Action item:
Look through the material below. Copy each line that contains the string "after".

The data Start Marker

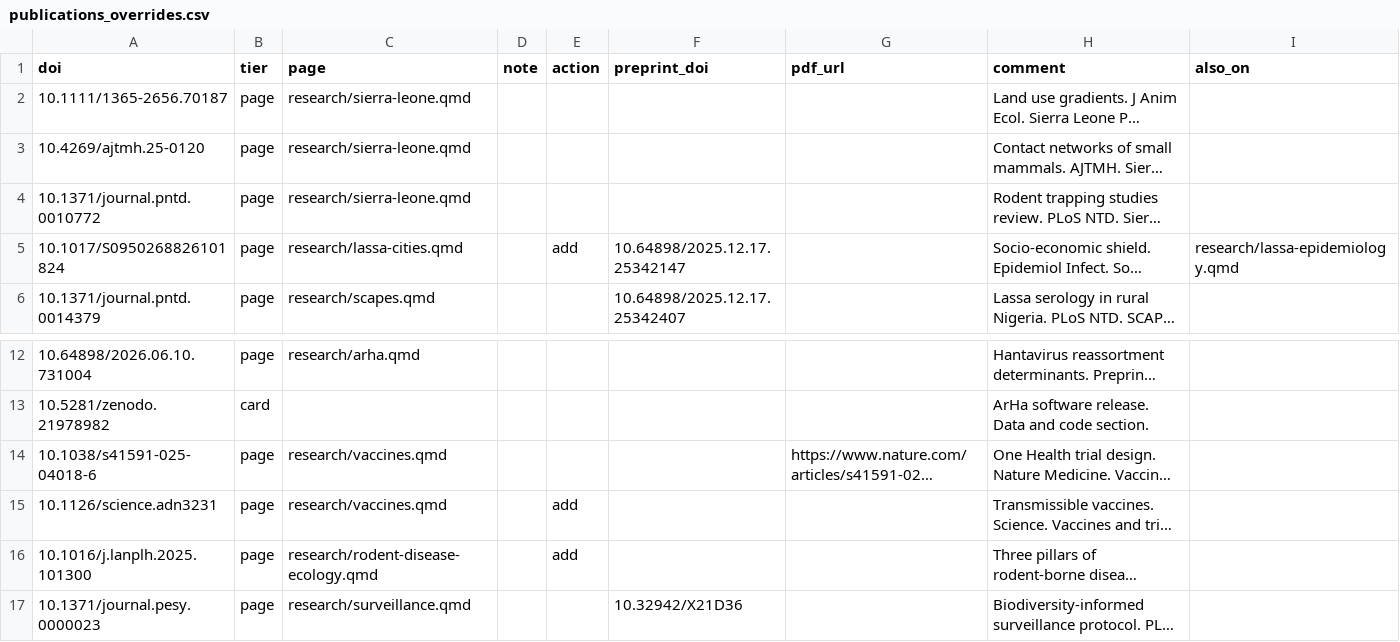
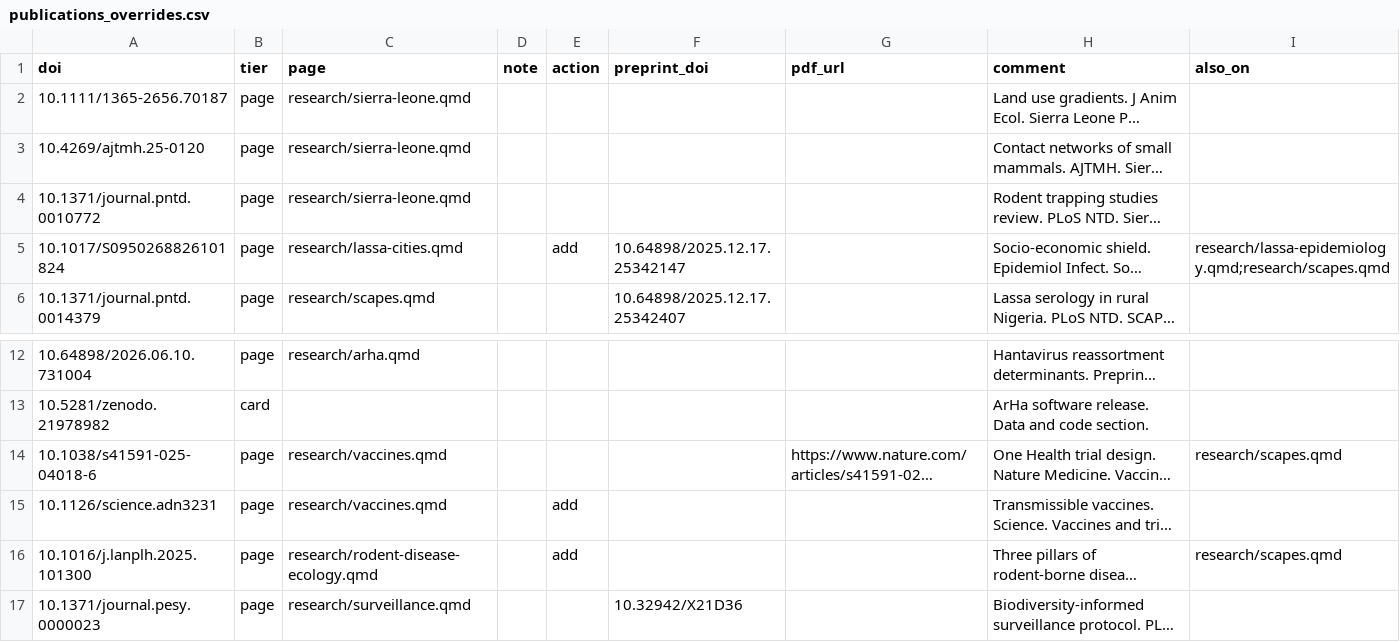
Before and after one commit to DidDrog11/website_quarto, a CSV file: data/publications_overrides.csv, drawn as a sheet; only a part is shown, gaps mark what is left out; long unchanged cells end in …; the diff names each change by its address in the sheet, - before the commit and + after, or states it on an @@ line.

Commit message:
Add SCAPES training photo, rodent count, PRA figure and associated papers
Names the owner as a collaborator, reports more than 1,200 rodents and shrews sampled, adds Figure 2 of the participatory rural appraisal paper to its note, and shows the three pillars, vaccine trial design and socio-economic shield papers on the SCAPES page through also_on.

```diff
--- a/data/publications_overrides.csv
+++ b/data/publications_overrides.csv
-I5 (also_on): research/lassa-epidemiology.qmd
+I5 (also_on): research/lassa-epidemiology.qmd;research/scapes.qmd
-I14 (also_on): (empty)
+I14 (also_on): research/scapes.qmd
-I16 (also_on): (empty)
+I16 (also_on): research/scapes.qmd
```
Also changed, not shown: 6 other files.
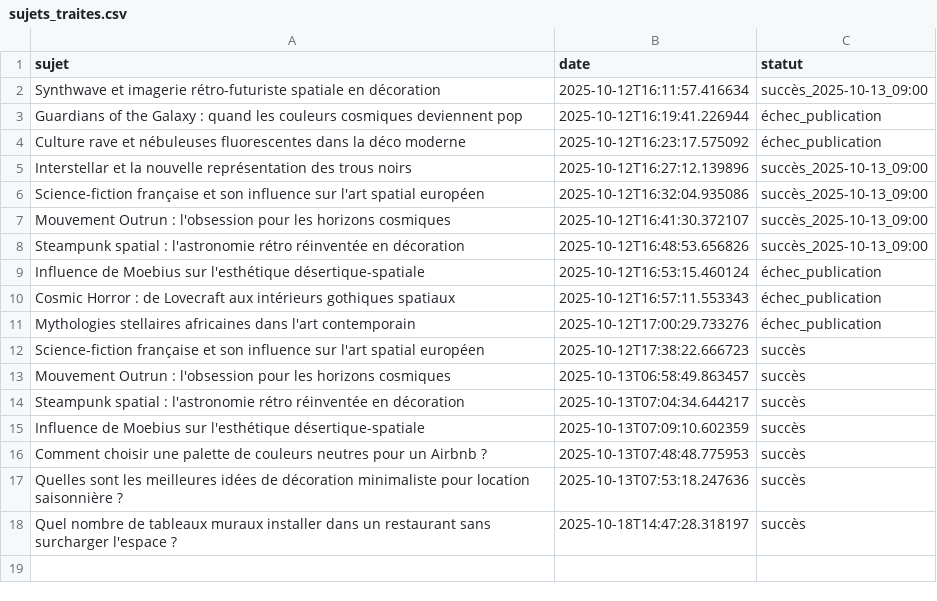
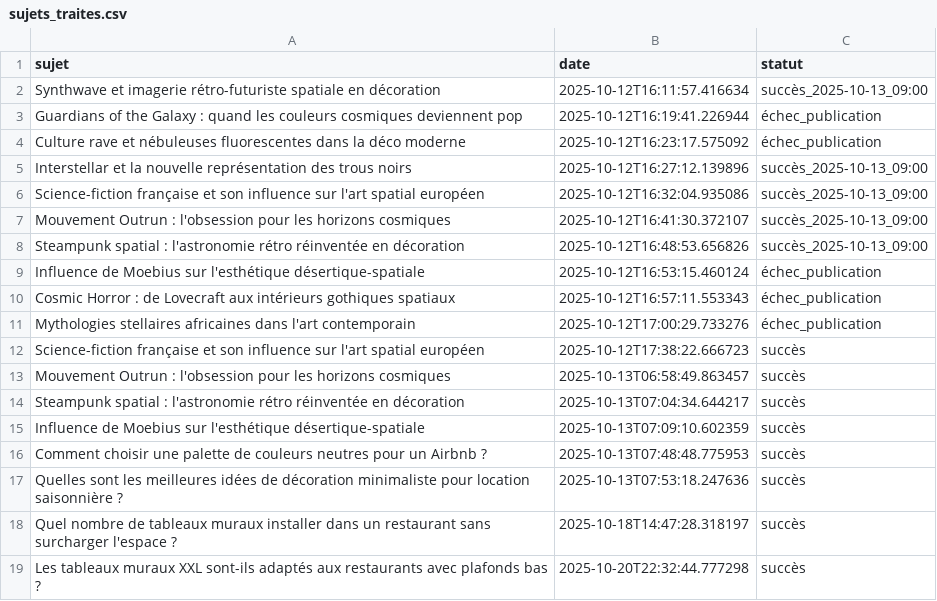
Before and after one commit to Metalosmose21/Restaurant-2, a CSV file: sujets_traites.csv, drawn as a sheet; the diff names each change by its address in the sheet, - before the commit and + after, or states it on an @@ line.

```diff
--- a/sujets_traites.csv
+++ b/sujets_traites.csv
+row 19: Les tableaux muraux XXL sont-ils adaptés aux restaurants avec plafonds bas ? | 2025-10-20T22:32:44.777298 | succès
```
Also changed, not shown: sujets.csv.
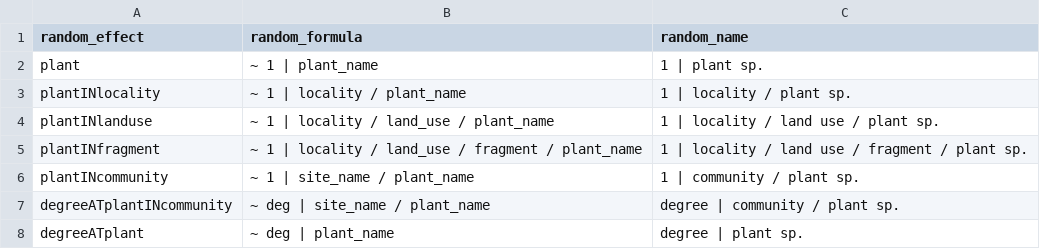
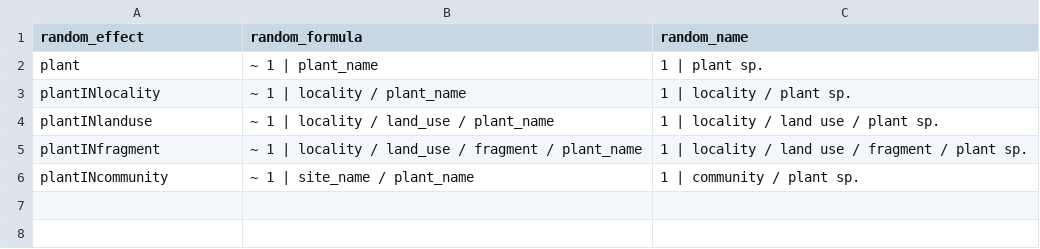
Before and after one commit to efcaguab/pollen-competition, a CSV file: data/raw/random_effects.csv, drawn as a sheet.

Commit message:
Random slope and intercepts are too complex to be fitted with data
Runs into convergence problems too often Close #37

```diff
--- a/data/raw/random_effects.csv
+++ b/data/raw/random_effects.csv
@@ -6,3 +6 @@ plantINfragment,~ 1 | locality / land_use / fragment / plant_name,1 | locality /
 plantINcommunity,~ 1 | site_name / plant_name,1 | community / plant sp.
-degreeATplantINcommunity,~ deg | site_name / plant_name,degree | community / plant sp.
-degreeATplant,~ deg | plant_name,degree | plant sp.
```
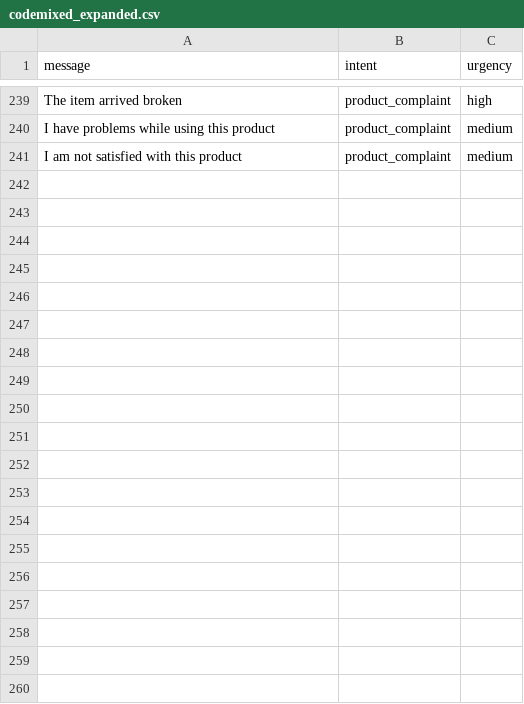
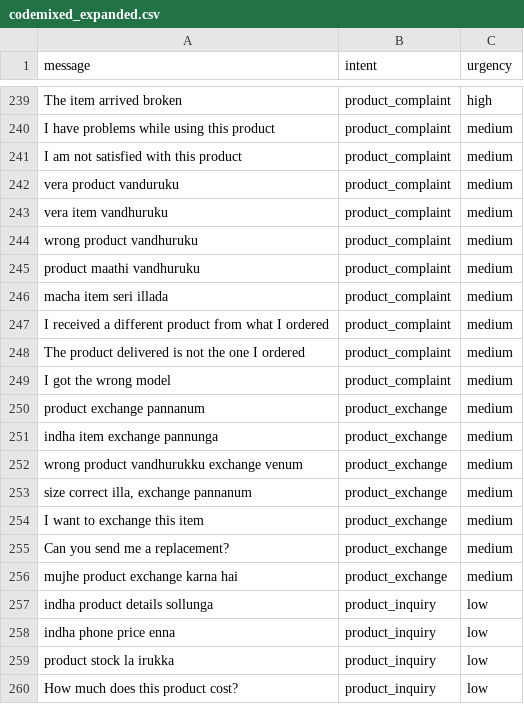
Before and after one commit to pragadeesh448-lab/CodeMixedSupportTriage, a CSV file: data/codemixed_expanded.csv, drawn as a sheet; only a part is shown, gaps mark what is left out; the diff covers the shown part only; the diff names each change by its address in the sheet, - before the commit and + after, or states it on an @@ line.

```diff
--- a/data/codemixed_expanded.csv
+++ b/data/codemixed_expanded.csv
+row 242: vera product vanduruku | product_complaint | medium
+row 243: vera item vandhuruku | product_complaint | medium
+row 244: wrong product vandhuruku | product_complaint | medium
+row 245: product maathi vandhuruku | product_complaint | medium
+row 246: macha item seri illada | product_complaint | medium
+row 247: I received a different product from what I ordered | product_complaint | medium
+row 248: The product delivered is not the one I ordered | product_complaint | medium
+row 249: I got the wrong model | product_complaint | medium
+row 250: product exchange pannanum | product_exchange | medium
+row 251: indha item exchange pannunga | product_exchange | medium
+row 252: wrong product vandhurukku exchange venum | product_exchange | medium
+row 253: size correct illa, exchange pannanum | product_exchange | medium
+row 254: I want to exchange this item | product_exchange | medium
+row 255: Can you send me a replacement? | product_exchange | medium
+row 256: mujhe product exchange karna hai | product_exchange | medium
+row 257: indha product details sollunga | product_inquiry | low
+row 258: indha phone price enna | product_inquiry | low
+row 259: product stock la irukka | product_inquiry | low
+row 260: How much does this product cost? | product_inquiry | low
```
Also changed, not shown: 36 added rows elsewhere in this file, 2 other files.
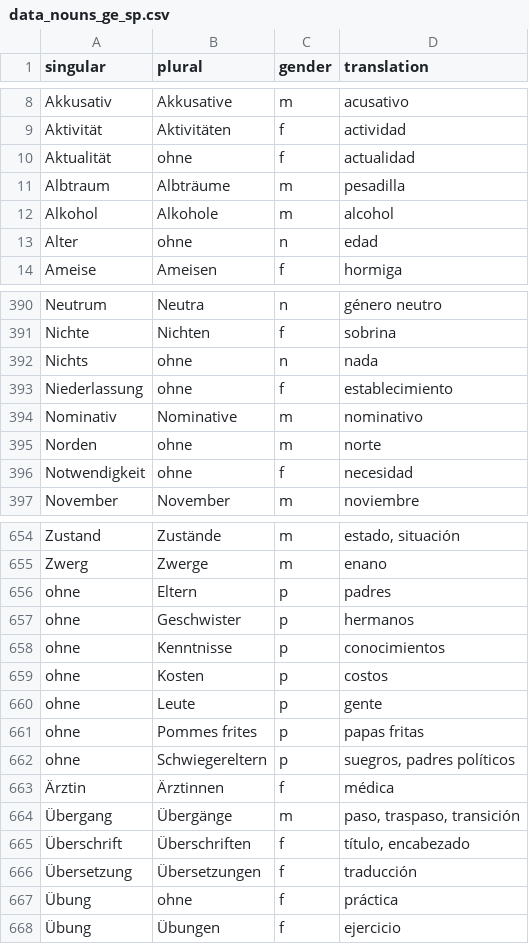
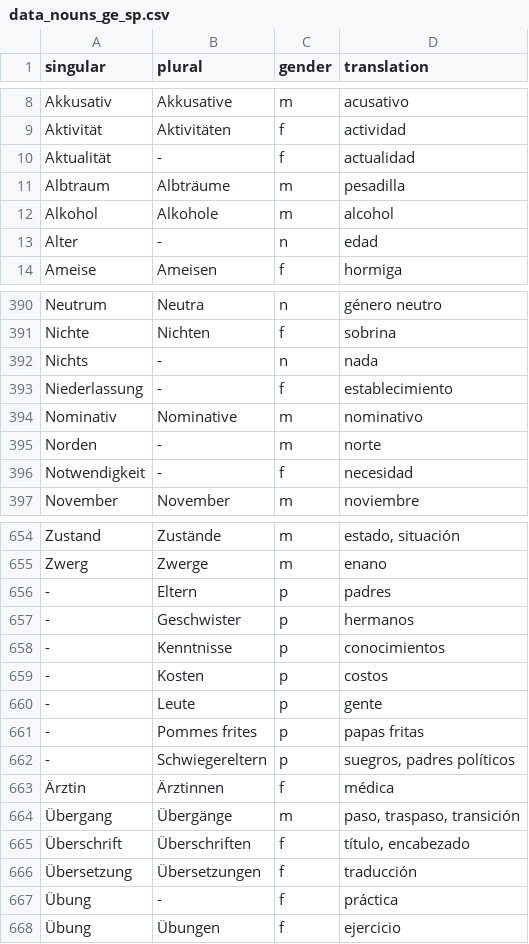
Before and after one commit to kaluzap/words, a CSV file: data_nouns_ge_sp.csv, drawn as a sheet; only a part is shown, gaps mark what is left out; the diff covers the shown part only.

```diff
--- a/data_nouns_ge_sp.csv
+++ b/data_nouns_ge_sp.csv
@@ -9,6 +9,6 @@
 "Aktivität","Aktivitäten","f","actividad"
-"Aktualität","ohne","f","actualidad"
+"Aktualität","-","f","actualidad"
 "Albtraum","Albträume","m","pesadilla"
 "Alkohol","Alkohole","m","alcohol"
-"Alter","ohne","n","edad"
+"Alter","-","n","edad"
 "Ameise","Ameisen","f","hormiga"
@@ -391,7 +391,7 @@
 "Nichte","Nichten","f","sobrina"
-"Nichts","ohne","n","nada"
-"Niederlassung","ohne","f","establecimiento"
+"Nichts","-","n","nada"
+"Niederlassung","-","f","establecimiento"
 "Nominativ","Nominative","m","nominativo"
-"Norden","ohne","m","norte"
-"Notwendigkeit","ohne","f","necesidad"
+"Norden","-","m","norte"
+"Notwendigkeit","-","f","necesidad"
 "November","November","m","noviembre"
@@ -655,9 +655,9 @@
 "Zwerg","Zwerge","m","enano"
-"ohne","Eltern","p","padres"
-"ohne","Geschwister","p","hermanos"
-"ohne","Kenntnisse","p","conocimientos"
-"ohne","Kosten","p","costos"
-"ohne","Leute","p","gente"
-"ohne","Pommes frites","p","papas fritas"
-"ohne","Schwiegereltern","p","suegros, padres políticos"
+"-","Eltern","p","padres"
+"-","Geschwister","p","hermanos"
+"-","Kenntnisse","p","conocimientos"
+"-","Kosten","p","costos"
+"-","Leute","p","gente"
+"-","Pommes frites","p","papas fritas"
+"-","Schwiegereltern","p","suegros, padres políticos"
 "Ärztin","Ärztinnen","f","médica"
@@ -666,3 +666,3 @@
 "Übersetzung","Übersetzungen","f","traducción"
-"Übung","ohne","f","práctica"
+"Übung","-","f","práctica"
 "Übung","Übungen","f","ejercicio"
```
Also changed, not shown: 58 edited cells elsewhere in this file, 1 other file.
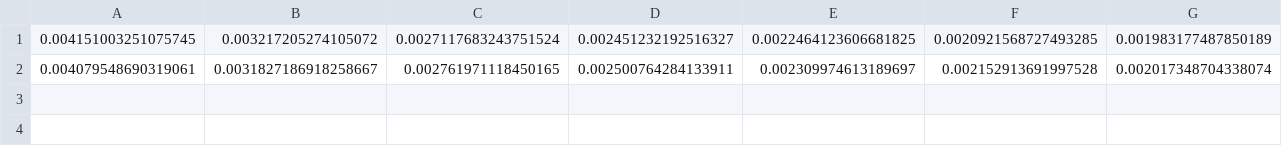
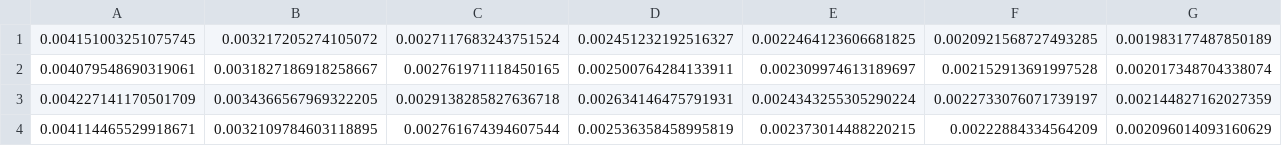
Before and after one commit to Telespielstube/benchmarker, a CSV file: csv/LAMB_training_512.csv, drawn as a sheet; only a part is shown; rows hold the shown columns only; the diff names each change by its address in the sheet, - before the commit and + after, or states it on an @@ line.

Commit message:
finished training

```diff
--- a/csv/LAMB_training_512.csv
+++ b/csv/LAMB_training_512.csv
+row 3: 0.004227141170501709 | 0.0034366567969322205 | 0.0029138285827636718 | 0.002634146475791931 | 0.0024343255305290224 | 0.0022733076071739197 | 0.002144827162027359
+row 4: 0.004114465529918671 | 0.0032109784603118895 | 0.002761674394607544 | 0.002536358458995819 | 0.002373014488220215 | 0.00222884334564209 | 0.002096014093160629
```
Also changed, not shown: csv/LAMB_validation_512.csv, 4 other files.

The data End Marker

Answer to this problem:
Before and after one commit to DidDrog11/website_quarto, a CSV file: data/publications_overrides.csv, drawn as a sheet; only a part is shown, gaps mark what is left out; long unchanged cells end in …; the diff names each change by its address in the sheet, - before the commit and + after, or states it on an @@ line.
Before and after one commit to Metalosmose21/Restaurant-2, a CSV file: sujets_traites.csv, drawn as a sheet; the diff names each change by its address in the sheet, - before the commit and + after, or states it on an @@ line.
Before and after one commit to efcaguab/pollen-competition, a CSV file: data/raw/random_effects.csv, drawn as a sheet.
Before and after one commit to pragadeesh448-lab/CodeMixedSupportTriage, a CSV file: data/codemixed_expanded.csv, drawn as a sheet; only a part is shown, gaps mark what is left out; the diff covers the shown part only; the diff names each change by its address in the sheet, - before the commit and + after, or states it on an @@ line.
Before and after one commit to kaluzap/words, a CSV file: data_nouns_ge_sp.csv, drawn as a sheet; only a part is shown, gaps mark what is left out; the diff covers the shown part only.
Before and after one commit to Telespielstube/benchmarker, a CSV file: csv/LAMB_training_512.csv, drawn as a sheet; only a part is shown; rows hold the shown columns only; the diff names each change by its address in the sheet, - before the commit and + after, or states it on an @@ line.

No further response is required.